<<<<

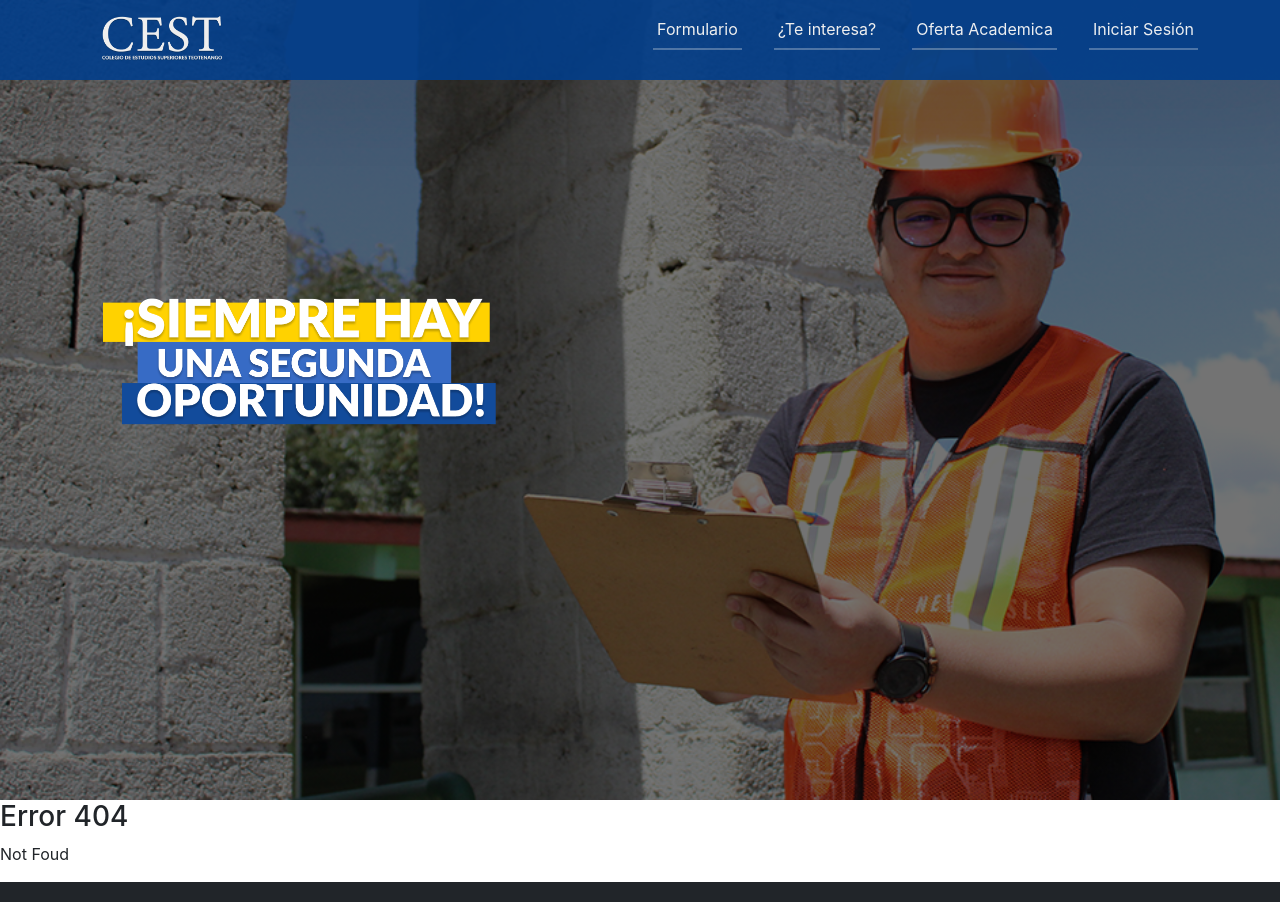
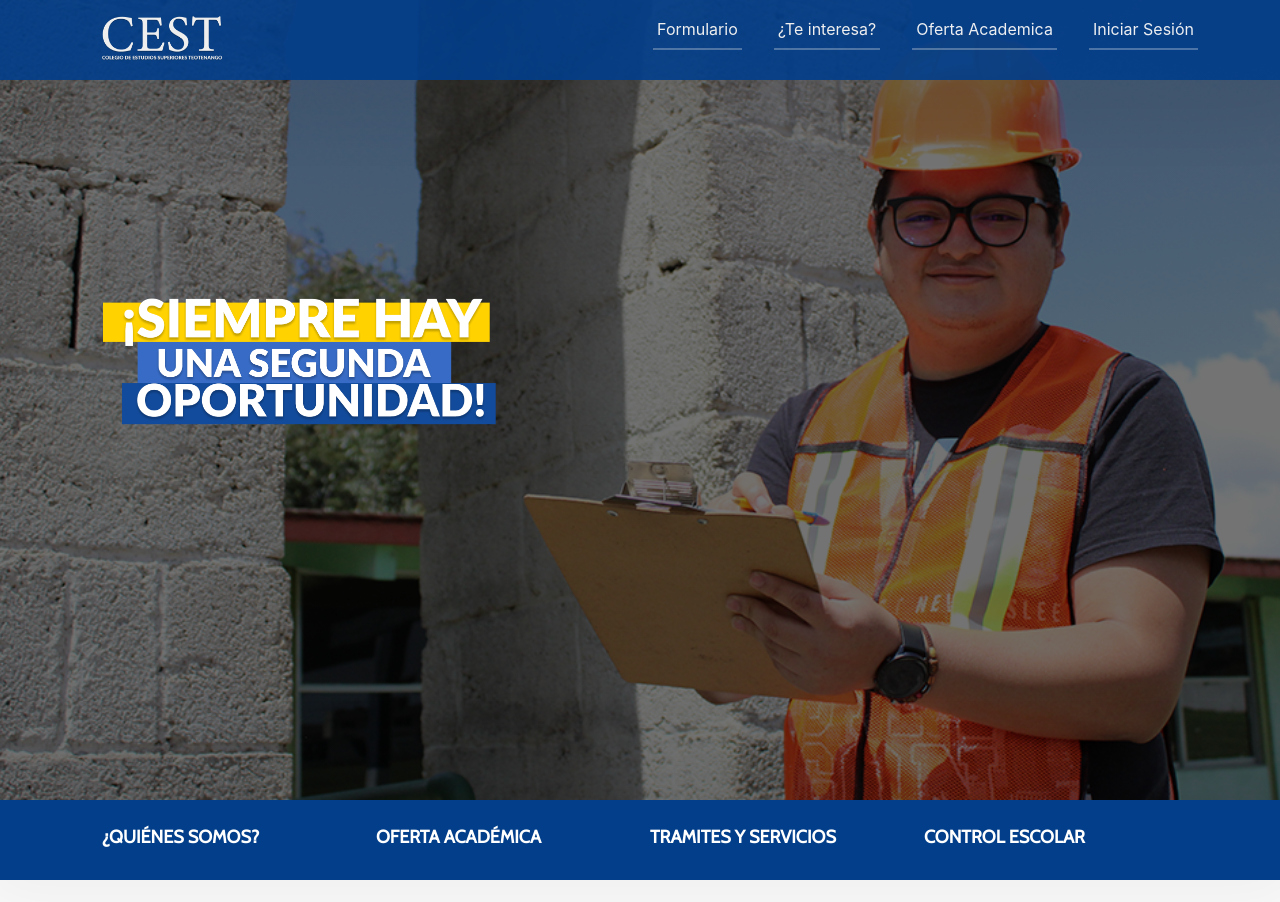
Before and after one commit to Bandu19/cest_colegio, a React (Vite) app: page / in a window 1280 px wide. Before the commit this address had no page. Shown: the top 902 px of the page. Built offline with nearby package versions, Linux system fonts and the light colour scheme.

Commit message:
Probando React Routes

```diff
--- a/src/colegio/routes/CestMain.jsx
+++ b/src/colegio/routes/CestMain.jsx
@@ -18,7 +18,7 @@
          </header>
 
          <Routes>
-            <Route exact path="/inicio" element={<Contenido />} />
+            <Route exact path="/" element={<Contenido />} />
             <Route exact path="/formulario" element={<Formulario />} />
 
             <Route path="*" element={<NotFound404 />} />
```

>>>>

- [Exercise]:
Give the complete material again, exactly as written. Do not include the pictures.

- [Task result]:
Before and after one commit to Bandu19/cest_colegio, a React (Vite) app: page / in a window 1280 px wide. Before the commit this address had no page. Shown: the top 902 px of the page. Built offline with nearby package versions, Linux system fonts and the light colour scheme.

Commit message:
Probando React Routes

```diff
--- a/src/colegio/routes/CestMain.jsx
+++ b/src/colegio/routes/CestMain.jsx
@@ -18,7 +18,7 @@
          </header>
 
          <Routes>
-            <Route exact path="/inicio" element={<Contenido />} />
+            <Route exact path="/" element={<Contenido />} />
             <Route exact path="/formulario" element={<Formulario />} />
 
             <Route path="*" element={<NotFound404 />} />
```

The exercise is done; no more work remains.